» REQUIRED ACTION
Using the listing below, show all lines that hold the word "nota".

» RECORDS FOR THE TASK

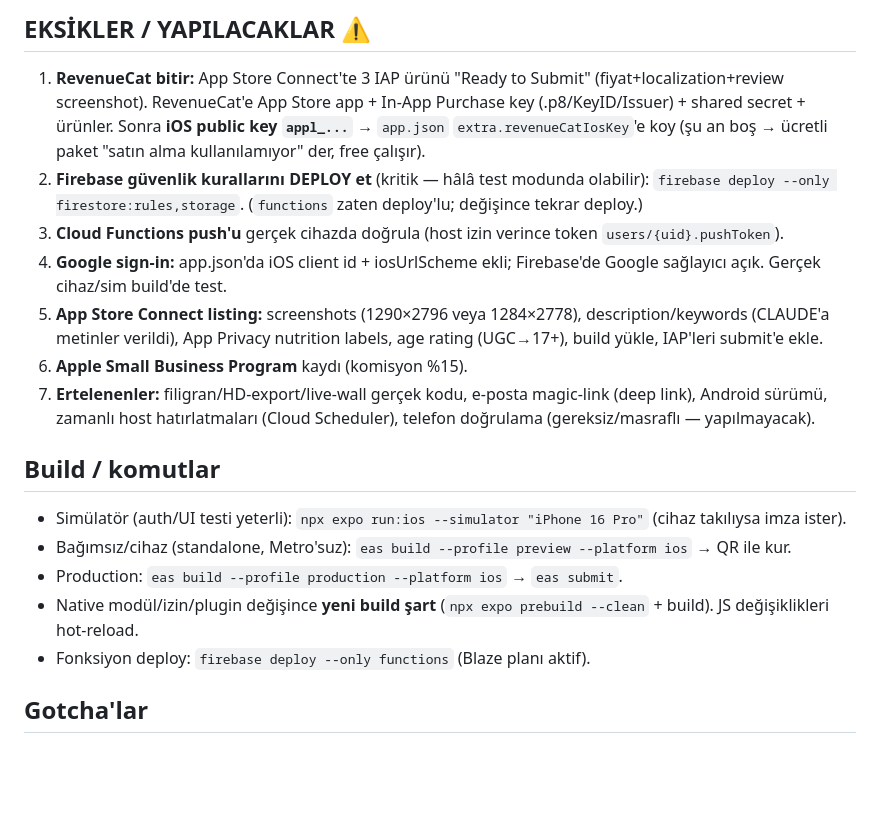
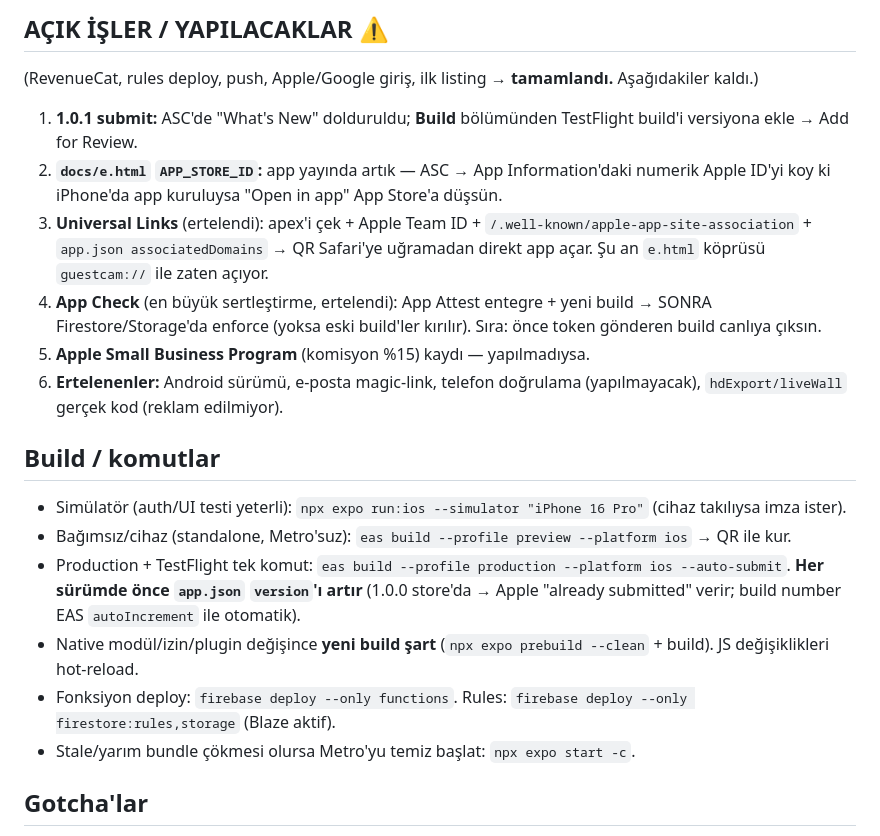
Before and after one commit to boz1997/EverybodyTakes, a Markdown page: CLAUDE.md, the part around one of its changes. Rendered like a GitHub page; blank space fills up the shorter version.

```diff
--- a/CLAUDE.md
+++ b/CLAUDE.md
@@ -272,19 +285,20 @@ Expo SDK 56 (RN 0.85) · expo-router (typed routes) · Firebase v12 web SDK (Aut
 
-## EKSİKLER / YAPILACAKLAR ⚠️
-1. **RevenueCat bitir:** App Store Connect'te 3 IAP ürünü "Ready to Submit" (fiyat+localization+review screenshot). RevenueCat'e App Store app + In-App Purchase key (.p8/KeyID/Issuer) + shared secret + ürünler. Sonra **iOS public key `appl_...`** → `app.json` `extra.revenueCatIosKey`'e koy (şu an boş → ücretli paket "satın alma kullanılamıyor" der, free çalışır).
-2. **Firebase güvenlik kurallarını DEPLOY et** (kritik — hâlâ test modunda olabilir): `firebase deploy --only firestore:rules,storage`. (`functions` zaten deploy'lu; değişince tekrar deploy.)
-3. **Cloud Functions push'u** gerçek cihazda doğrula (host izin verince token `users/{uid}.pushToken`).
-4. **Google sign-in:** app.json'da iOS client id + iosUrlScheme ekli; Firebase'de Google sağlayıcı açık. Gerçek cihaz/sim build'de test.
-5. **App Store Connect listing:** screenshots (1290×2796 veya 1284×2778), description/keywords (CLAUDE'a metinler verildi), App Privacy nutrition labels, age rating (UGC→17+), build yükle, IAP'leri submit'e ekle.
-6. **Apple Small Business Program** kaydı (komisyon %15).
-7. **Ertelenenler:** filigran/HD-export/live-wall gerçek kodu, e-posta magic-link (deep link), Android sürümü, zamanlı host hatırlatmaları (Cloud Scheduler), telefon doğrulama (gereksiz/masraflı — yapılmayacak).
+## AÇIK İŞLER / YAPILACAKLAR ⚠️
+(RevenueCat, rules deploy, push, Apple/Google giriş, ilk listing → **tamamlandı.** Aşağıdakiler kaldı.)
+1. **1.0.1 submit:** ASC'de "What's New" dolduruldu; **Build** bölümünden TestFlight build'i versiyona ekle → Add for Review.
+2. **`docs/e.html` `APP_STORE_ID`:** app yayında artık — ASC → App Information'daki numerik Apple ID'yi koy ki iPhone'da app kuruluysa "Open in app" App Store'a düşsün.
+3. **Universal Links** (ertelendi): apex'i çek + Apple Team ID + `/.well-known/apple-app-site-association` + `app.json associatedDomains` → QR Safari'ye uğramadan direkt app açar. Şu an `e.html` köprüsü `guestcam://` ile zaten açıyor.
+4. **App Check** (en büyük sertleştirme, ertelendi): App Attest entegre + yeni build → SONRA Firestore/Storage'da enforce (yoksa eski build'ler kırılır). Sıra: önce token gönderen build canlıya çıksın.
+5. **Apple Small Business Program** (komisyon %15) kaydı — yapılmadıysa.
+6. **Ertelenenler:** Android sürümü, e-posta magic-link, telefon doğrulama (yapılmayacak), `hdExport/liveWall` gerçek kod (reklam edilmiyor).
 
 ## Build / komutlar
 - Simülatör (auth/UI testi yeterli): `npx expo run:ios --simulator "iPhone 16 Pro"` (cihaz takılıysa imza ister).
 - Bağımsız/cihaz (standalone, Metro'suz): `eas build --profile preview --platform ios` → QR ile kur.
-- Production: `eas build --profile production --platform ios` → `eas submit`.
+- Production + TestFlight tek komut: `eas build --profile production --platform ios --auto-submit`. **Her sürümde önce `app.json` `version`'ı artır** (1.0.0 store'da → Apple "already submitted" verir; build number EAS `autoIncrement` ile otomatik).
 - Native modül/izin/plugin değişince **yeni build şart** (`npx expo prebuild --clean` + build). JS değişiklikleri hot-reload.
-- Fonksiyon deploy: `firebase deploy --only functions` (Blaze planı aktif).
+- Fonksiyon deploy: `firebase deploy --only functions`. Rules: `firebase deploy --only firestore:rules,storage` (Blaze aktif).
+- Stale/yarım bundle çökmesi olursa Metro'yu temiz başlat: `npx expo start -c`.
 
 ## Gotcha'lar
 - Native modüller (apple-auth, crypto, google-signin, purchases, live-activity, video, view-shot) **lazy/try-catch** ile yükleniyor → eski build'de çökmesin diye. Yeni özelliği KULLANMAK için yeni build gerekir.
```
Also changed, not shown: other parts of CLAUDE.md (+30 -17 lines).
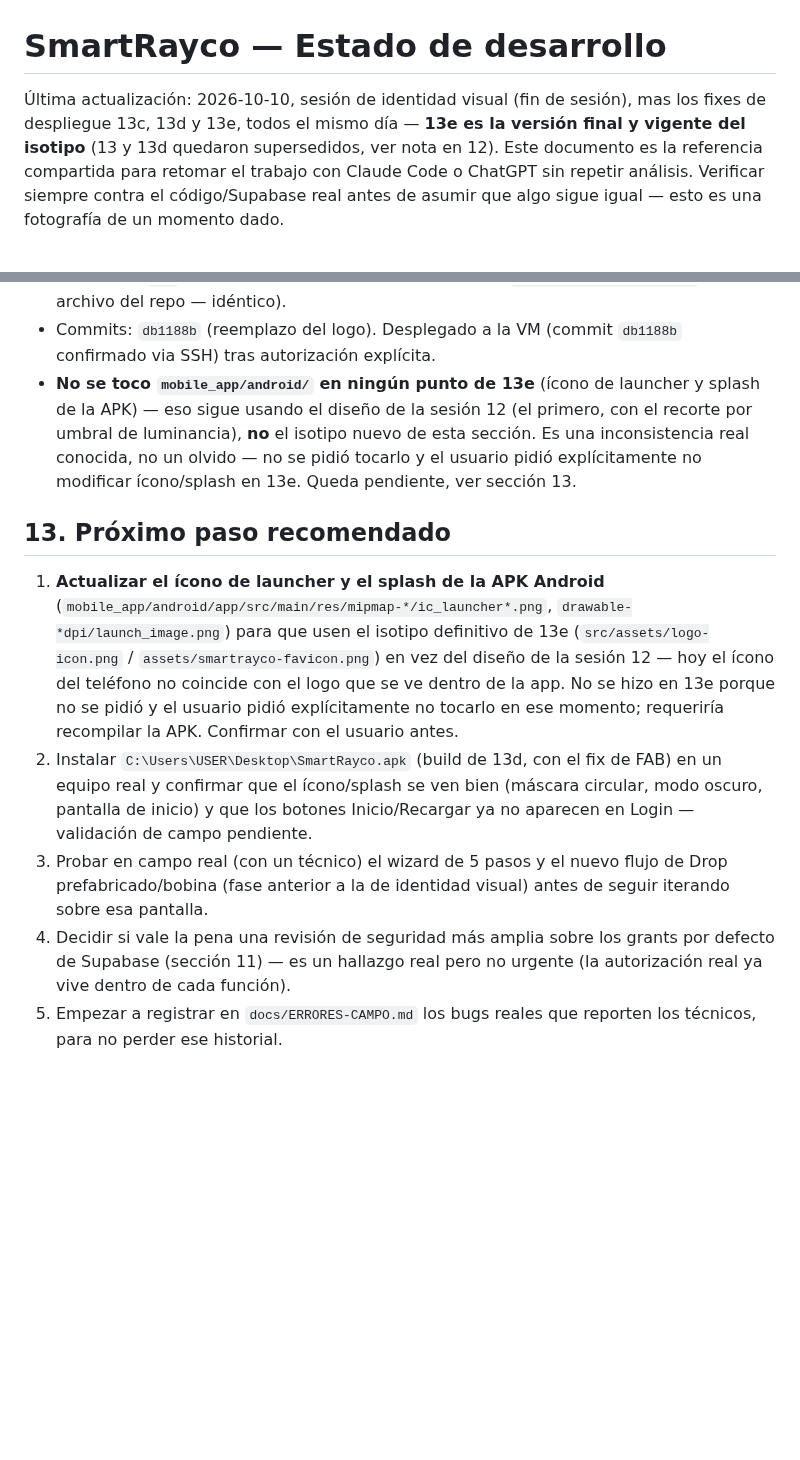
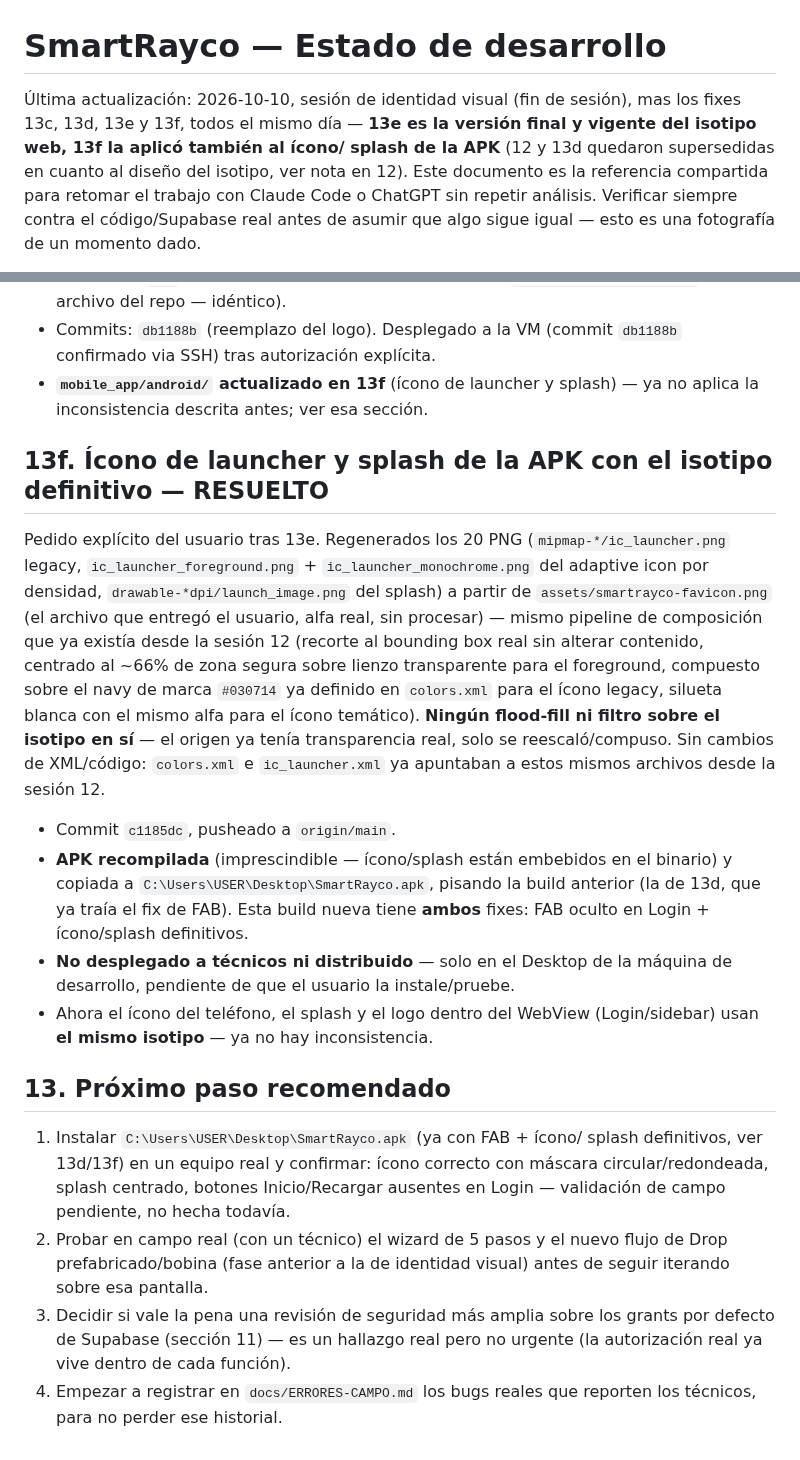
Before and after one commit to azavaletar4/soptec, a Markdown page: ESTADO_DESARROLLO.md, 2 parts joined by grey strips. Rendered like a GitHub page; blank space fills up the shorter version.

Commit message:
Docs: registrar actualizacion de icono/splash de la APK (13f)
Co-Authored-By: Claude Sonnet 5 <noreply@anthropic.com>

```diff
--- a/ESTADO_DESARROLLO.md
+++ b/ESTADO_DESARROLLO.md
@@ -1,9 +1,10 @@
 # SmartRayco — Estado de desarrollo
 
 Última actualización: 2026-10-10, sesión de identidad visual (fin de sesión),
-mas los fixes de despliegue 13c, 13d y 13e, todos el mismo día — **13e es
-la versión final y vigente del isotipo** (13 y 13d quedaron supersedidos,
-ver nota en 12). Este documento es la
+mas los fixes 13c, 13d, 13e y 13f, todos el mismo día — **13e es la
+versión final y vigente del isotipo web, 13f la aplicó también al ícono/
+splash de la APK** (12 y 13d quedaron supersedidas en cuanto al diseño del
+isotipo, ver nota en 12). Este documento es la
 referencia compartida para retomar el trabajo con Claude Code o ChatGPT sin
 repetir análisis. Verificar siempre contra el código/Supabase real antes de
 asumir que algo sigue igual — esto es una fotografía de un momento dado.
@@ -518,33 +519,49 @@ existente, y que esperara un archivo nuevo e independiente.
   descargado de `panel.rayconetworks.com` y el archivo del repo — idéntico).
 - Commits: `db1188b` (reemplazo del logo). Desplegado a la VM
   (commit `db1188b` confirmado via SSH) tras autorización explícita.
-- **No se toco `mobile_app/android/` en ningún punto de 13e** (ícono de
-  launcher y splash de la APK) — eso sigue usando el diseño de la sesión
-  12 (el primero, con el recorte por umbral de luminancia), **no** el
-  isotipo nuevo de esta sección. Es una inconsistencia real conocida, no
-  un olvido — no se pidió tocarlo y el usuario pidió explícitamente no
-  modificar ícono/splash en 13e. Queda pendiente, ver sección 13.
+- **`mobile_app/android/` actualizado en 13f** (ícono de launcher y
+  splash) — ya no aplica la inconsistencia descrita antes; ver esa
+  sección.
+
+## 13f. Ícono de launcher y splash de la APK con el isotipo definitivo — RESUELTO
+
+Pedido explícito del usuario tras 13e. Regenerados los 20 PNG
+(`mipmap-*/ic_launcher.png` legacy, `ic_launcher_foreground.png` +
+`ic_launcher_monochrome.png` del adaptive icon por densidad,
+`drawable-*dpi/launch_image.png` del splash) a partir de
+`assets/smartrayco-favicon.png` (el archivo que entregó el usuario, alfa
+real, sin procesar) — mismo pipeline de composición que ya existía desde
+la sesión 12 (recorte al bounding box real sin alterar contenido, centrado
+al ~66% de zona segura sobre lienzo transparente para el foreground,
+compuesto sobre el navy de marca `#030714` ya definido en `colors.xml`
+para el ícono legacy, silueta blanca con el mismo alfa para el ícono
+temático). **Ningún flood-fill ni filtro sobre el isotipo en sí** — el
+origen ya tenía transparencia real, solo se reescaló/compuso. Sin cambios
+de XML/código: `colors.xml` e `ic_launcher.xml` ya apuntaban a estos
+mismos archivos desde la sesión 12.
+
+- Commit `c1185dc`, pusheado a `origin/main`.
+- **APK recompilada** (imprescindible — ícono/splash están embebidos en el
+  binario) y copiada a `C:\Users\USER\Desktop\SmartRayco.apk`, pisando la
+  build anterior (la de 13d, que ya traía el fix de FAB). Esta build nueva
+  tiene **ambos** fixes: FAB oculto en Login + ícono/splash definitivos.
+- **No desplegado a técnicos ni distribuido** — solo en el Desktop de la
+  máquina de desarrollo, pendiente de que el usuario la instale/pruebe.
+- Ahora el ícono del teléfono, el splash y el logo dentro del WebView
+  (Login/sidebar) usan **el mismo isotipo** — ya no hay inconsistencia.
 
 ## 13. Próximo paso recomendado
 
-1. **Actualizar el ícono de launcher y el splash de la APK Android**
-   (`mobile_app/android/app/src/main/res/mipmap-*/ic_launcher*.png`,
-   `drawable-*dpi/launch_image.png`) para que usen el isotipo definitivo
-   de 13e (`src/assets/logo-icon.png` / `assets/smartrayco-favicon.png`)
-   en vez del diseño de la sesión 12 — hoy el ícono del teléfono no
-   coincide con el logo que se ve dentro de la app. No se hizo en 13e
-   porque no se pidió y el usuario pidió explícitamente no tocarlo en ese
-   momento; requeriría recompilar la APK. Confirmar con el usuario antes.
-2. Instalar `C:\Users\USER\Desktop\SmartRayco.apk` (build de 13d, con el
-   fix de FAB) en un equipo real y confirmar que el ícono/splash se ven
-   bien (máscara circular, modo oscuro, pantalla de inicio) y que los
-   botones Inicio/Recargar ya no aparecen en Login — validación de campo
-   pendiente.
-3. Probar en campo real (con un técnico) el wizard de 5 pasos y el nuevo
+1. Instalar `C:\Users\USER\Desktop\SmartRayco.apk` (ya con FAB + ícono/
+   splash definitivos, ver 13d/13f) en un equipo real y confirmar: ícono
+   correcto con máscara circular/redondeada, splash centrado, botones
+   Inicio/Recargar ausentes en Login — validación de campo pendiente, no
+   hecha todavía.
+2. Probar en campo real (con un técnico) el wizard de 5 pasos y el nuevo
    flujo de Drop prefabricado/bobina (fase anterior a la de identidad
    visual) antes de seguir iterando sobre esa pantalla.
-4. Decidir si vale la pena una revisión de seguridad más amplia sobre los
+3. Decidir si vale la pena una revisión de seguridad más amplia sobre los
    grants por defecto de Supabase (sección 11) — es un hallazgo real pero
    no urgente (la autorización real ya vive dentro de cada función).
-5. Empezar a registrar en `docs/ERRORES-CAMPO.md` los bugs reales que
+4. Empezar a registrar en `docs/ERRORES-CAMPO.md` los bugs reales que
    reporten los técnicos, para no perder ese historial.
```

» EXERCISE OUTPUT
-ver nota en 12). Este documento es la
+isotipo, ver nota en 12). Este documento es la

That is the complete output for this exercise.